Growing Concern over Plastic Pollution in Rivers and Lakes
[By Pernille Feilberg]
Almost all research on plastic contamination in water systems focuses on oceans. But the biggest problem is plastic that ends up in freshwater ecosystems, according to an NTNU biologist.
Concerned citizens read about all the plastic contaminants found in the ocean – from whole patches of plastic waste to dead whales with bellies full of plastic. “But it’s not the plastic in the oceans we should be worrying about the most,” says Martin Wagner, an associate professor at NTNU’s Department of Biology, “but the stuff that ends up in rivers and lakes.”
Ocean clean-up is short-term solution
According to Wagner, there are two main reasons we need to extend our concern to freshwater pollutants. First, removing as much plastic as possible from the ocean is only a short-term solution. In the long run, we need to trace the sources of pollution and stop the problem there.
New research shows that most marine debris originates on land. This is especially true in Asia and Africa, where rivers transport much of the plastic waste to the sea due to inadequate disposal and handling of landfill, industrial and general wastes. So, to prevent more plastic from ending up in the ocean, we have to start on land.
The second reason is that rivers aren’t just waterways that carry water – and trash – to the sea. “Rivers are wonderful and complex ecosystems in themselves. We should be just as aware of how plastic pollution affects them,” Wagner says.

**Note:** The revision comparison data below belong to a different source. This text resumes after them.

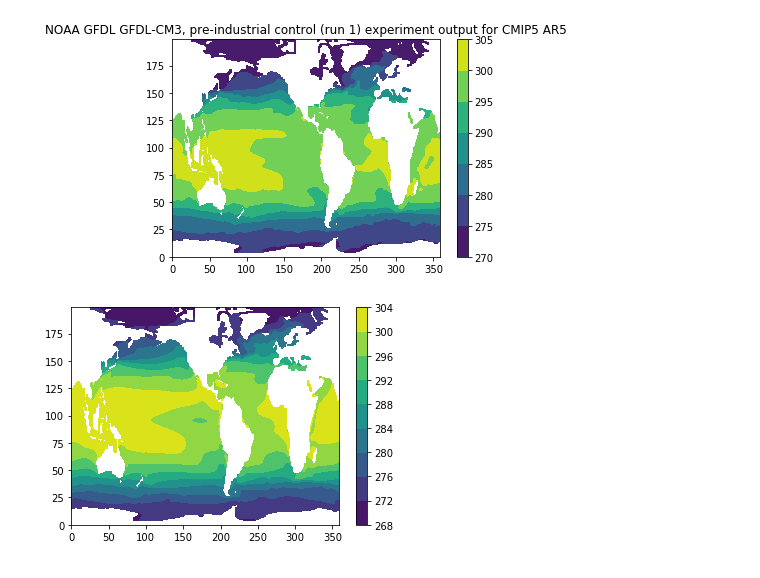
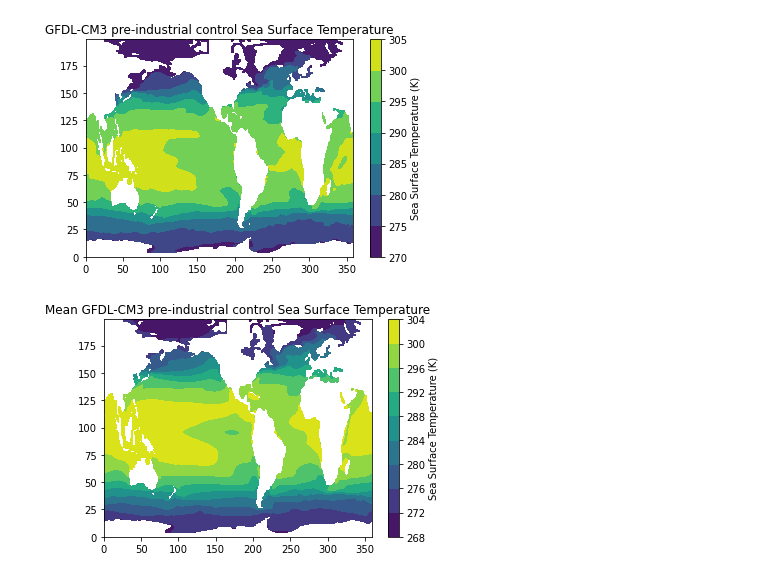
Before and after one commit to dnedza/clim680_assignments, a Jupyter notebook: clim680_assign1_dnedza.ipynb, the cells around one changed output. Cells and saved outputs as stored; diff of their text form; code cells hidden in the pictures.

```diff
--- a/clim680_assign1_dnedza.ipynb
+++ b/clim680_assign1_dnedza.ipynb
@@ -72,16 +51,17 @@ Data variables:
 # %%
 ##Make a contour plot of the first time.
 plt.contourf( dataset['tos'][0,:,:] );
-plt.title( dataset.title );
-plt.colorbar();
+plt.title( dataset.attrs['model_id'] + ' ' + dataset.attrs['experiment'] + ' ' + dataset['tos'].attrs['long_name'] );
+plt.colorbar( label = dataset['tos'].attrs['long_name'] + ' (' + dataset['tos'].attrs['units'] + ')' );
 # %% [output]
-[figure, old version]
+[figure, new version]
 # %%
 dataset_mean = dataset.mean( dim = 'time' );
 plt.contourf( dataset_mean['tos'] );
-plt.colorbar();
+plt.title( 'Mean ' + dataset.attrs['model_id'] + ' ' + dataset.attrs['experiment'] + ' ' + dataset['tos'].attrs['long_name'] );
+plt.colorbar( label = dataset['tos'].attrs['long_name'] + ' (' + dataset['tos'].attrs['units'] + ')' );
 # %% [output]
-[figure, old version]
+[figure, new version]
 # %%
 ##Make the figure larger
 fig = plt.figure( figsize = ( 11, 8.5 ) );
```
Also changed, not shown: parts of 39 cells of this notebook, 5 other files.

Scarce knowledge about freshwater contaminants
One main challenge is a lack of knowledge about the amount of plastic contamination and where it comes from.
Wagner says that currently no data exists to compare the amount of plastic in marine and freshwater environments. “We also don’t know how much plastic there is in rivers and lakes. This is crucial knowledge to be able to identify and understand the most important sources of plastic litter – which in turn is essential to find effective solutions to the problem,” he says.
“Plastics break down into microplastics. We know very little about the impact of microplastics on ecosystems, whether we’re talking about freshwater or oceans,” says Wagner. “Long-term experiments and new methods are needed to find out how microplastics affect nature – and us."
Complex problem – complex solutions
Plastics in rivers, plastics in oceans. Most people find this situation disturbing and think it should be prevented. At the same time, we live in a plastic age where we’re surrounded by plastic products that are easy to get and easy to throw away. A lot of actors are involved in the life cycle of plastic products – from the chemical industry and plastic manufacturers to garbage collectors and regulatory authorities.
A complex problem requires complex solutions. In a new, freely available online book, researchers Martin Wagner and co-editor Scott Lambert of Goethe University Frankfurt in Germany have gathered challenges and solutions related to plastic pollution in freshwater environments. Experts in disciplines ranging from nanotechnology to social science have written the book’s chapters.
Wagner and the authors of the book believe it’s important to include the social perspective. “In many cases, it’s society and not research that contributes to the biggest difference when looking at solutions. We’re seeing an ever-increasing political and social movement to combat plastic waste,” Wagner says.
The book outlines some solutions to plastic contamination: We need to find out where the plastic originates and how much is released into the environment. Actors at every part of the plastic life cycle chain need to think in new ways. These measures will enable us to address a situation with less waste and new business models. It’s also important for all of us as consumers to become conscious of and accountable for our actions.
Wagner hopes the new book about plastic pollution in freshwater environments will serve to highlight the issue, and sees it as one step along the way. He emphasizes that we mustn’t stop caring about marine debris, but that we have to also look at freshwater plastic contamination.
This article appears courtesy of Gemini Research News and may be found in its original form here.
The opinions expressed herein are the author's and not necessarily those of The Maritime Executive.